## To do
From the entries that follow, report every line in which "flex" occurs.

## Listed records
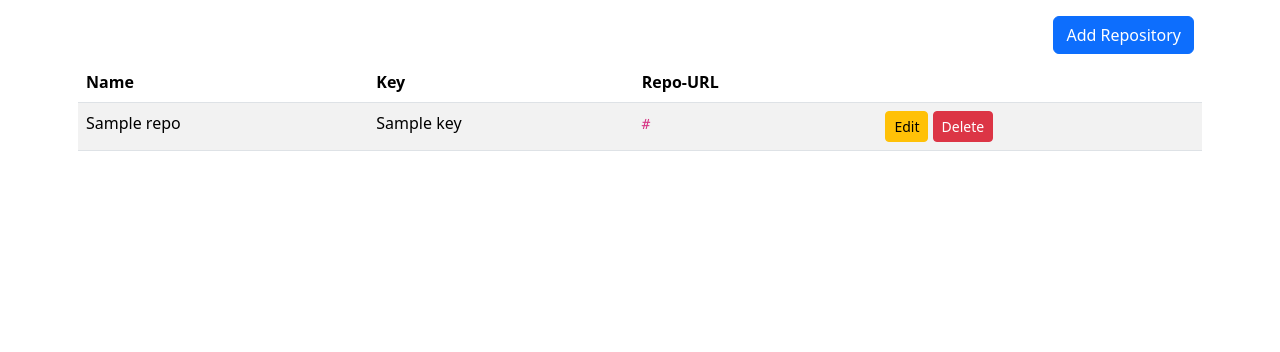
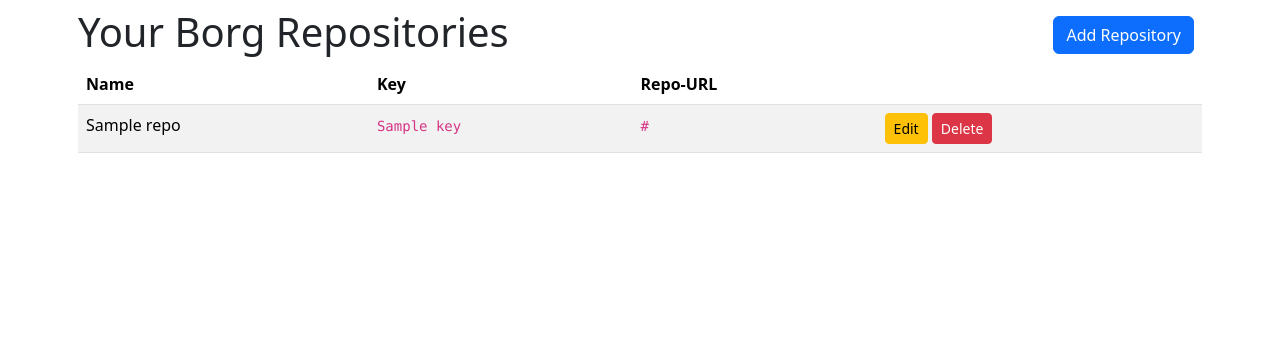
Before and after one commit to deluxe2/community-backup, a Django app: template community_backup/webui/templates/borg_list.html in a window 1280 px wide. Shown: the part 72-424 px from the top of the page. Run offline with Django 5.2, Linux system fonts and the light colour scheme; the template is opened without the code that fills it: most values are stand-ins (such as "Sample title", 1, 10 or a date in 2020); parts of the project's set-up code (start-up, migrations or seed data) failed here and were passed over.

Commit message:
cleaned up the repo table by truncating the pubkey.

```diff
--- a/community_backup/webui/templates/borg_list.html
+++ b/community_backup/webui/templates/borg_list.html
@@ -1,11 +1,13 @@
 {% extends "base.html" %}
 
 {% block content %}
-<div class="d-flex">
+  <div class<div class="d-flex">
+      <h1>Your Borg Repositories</h1>
   <div class="p-2 ms-auto">
     <a class="btn btn-primary" href="{% url 'borg_add' %}" role="button">Add Repository</a>
   </div>
 </div>
+
 
 <table class="table table-striped table-hover">
   <thead>
@@ -18,7 +20,7 @@
 {% for repo in object_list %}
     <tr>
       <td>{{ repo.name }}</td>
-      <td>{{ repo.key }}</td>
+      <td><code>{{ repo.key | truncatechars:40 }}</code></td>
       <td><code>{{ repo.repo_url}}</code></td>
       <td><a href="{% url 'borg_update' pk=repo.pk %}" class="btn btn-warning btn-sm">Edit</a>
       <a href="{% url 'borg_delete' pk=repo.pk %}" class="btn btn-danger btn-sm">Delete</a></td>
@@ -27,4 +29,5 @@
   </tbody>
 </table>
 
+
 {% endblock %}
```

## Response for this exercise
-<div class="d-flex">
+  <div class<div class="d-flex">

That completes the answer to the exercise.